In 2003, another problem plagued the fraternity. Outside of a PennState football game, a member from another fraternity at WesternMichiganUniversity that went by the same name spotted one of Jonathan’s fraternity brothers wearing identical letters. Since that initial alteration the fraternity brothers from Michigan began sending threatening emails to Jonathan’s fraternity stating that they would come back to PennState and physically rip the letters off the chests of his brothers. They continued to threaten Jonathan’s brothers and finally threatened to sue them for conflict of interest if they didn’t change their name. After years of fighting for their letters, the two fraternities were finally able to come to an agreement in early 2012. Jonathan, who had graduated, and his brothers agreed to change their name to Phi Delta Psi Eta Hispanic Fraternity Inc.

Jonathan has seen first hand the struggles that come along with not being recognized by the University have caused. His fraternity brothers and he have all been aggressively working to get the recognition for the fraternity back like it once had before. Jonathan dedicates whatever time he has to the fraternity, by organizing workshops for the current members to teach them better ways to recruit prospective brothers. Jonathan wants to make sure that he does everything in his power to restore his fraternity back to the recognition and praise that they deserve.

Jon 2Since the whole situation ended with the fraternity from Michigan, the problem of being recognized by PennState has again become the main concern for the fraternity. Jonathan and his brothers are working hard to maintain their status in the community as being positive leaders and role models despite not being recognized by the University. With the help and guidance of Jonathan, the six current members continue to fight for their fraternity and work hard to recruit new members to ensure their name doesn’t die out.

A change for the better
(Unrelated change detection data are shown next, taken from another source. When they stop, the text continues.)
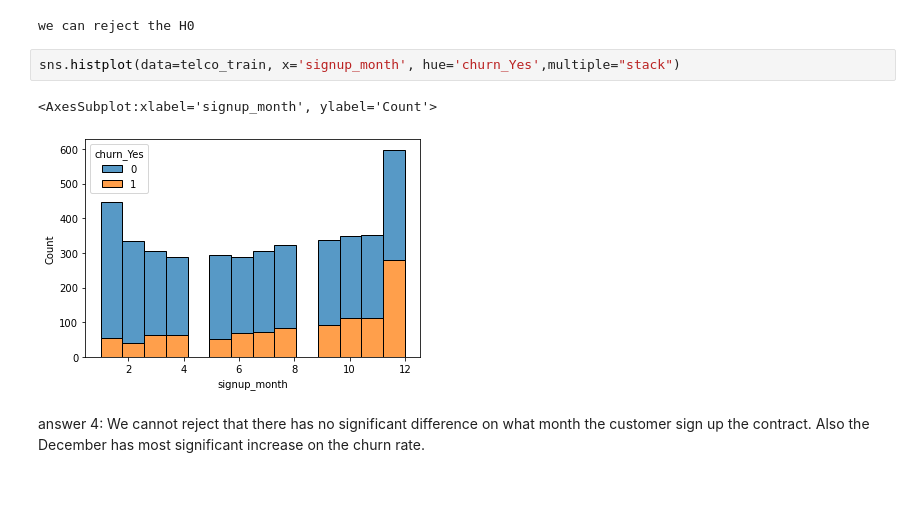
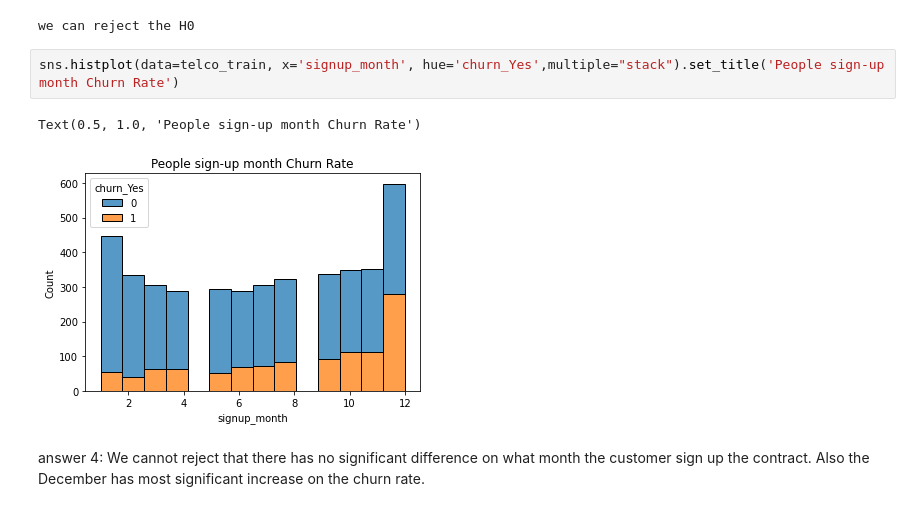
Before and after one commit to QinzhiChen/Classification-Project, a Jupyter notebook: Final_Report.ipynb, the cells around one changed output. Cells and saved outputs as stored; diff of their text form.

```diff
--- a/Final_Report.ipynb
+++ b/Final_Report.ipynb
@@ -377,10 +408,10 @@ else:
 # %% [output]
 we can reject the H0
 # %%
-sns.histplot(data=telco_train, x='signup_month', hue='churn_Yes',multiple="stack")
+sns.histplot(data=telco_train, x='signup_month', hue='churn_Yes',multiple="stack").set_title('People sign-up month Churn Rate')
 # %% [output]
-<AxesSubplot:xlabel='signup_month', ylabel='Count'>
+Text(0.5, 1.0, 'People sign-up month Churn Rate')
-[figure, old version]
+[figure, new version]
 # %% [markdown]
 answer 4: We cannot reject that there has no significant difference on what month the customer sign up the contract. Also the December has most significant increase on the churn rate.
 # %% [markdown]
```
Also changed, not shown: parts of 4 cells of this notebook.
Ramirez also tells the story of another fraternity by the name of Phi Delta Psi who are stationed in Michigan and the conflicts associated with them. That fraternity from Michigan once had the same name as Ramirez's fraternity. Ramirez discusses what legal action had to be taken in regards to keeping the fraternity name as it is. It was first brought to the attention from one of Ramirez's past brothers in 2003 outside a Michigan State football game at Penn State. A member from the other fraternity spotted a brother from Ramirez's fraternity wearing the same identical letters. Since the initial alteration, the Phi Delta Psi in Michigan began to send emails and threatening emails to the Hispanic fraternity stating that they would come to Penn State and physically rip the letters off the chests of Ramirez's brothers amongst other things would be considered to be a threat to the fraternity and its members. Despite the arguments from both sides throughout the years, the two fraternities were finally able to come to an agreement in 2012 where Phi Delta Psi Hispanic Fraternity agreed that it would change its name to Phi Delta Psi Eta Hispanic Fraternity.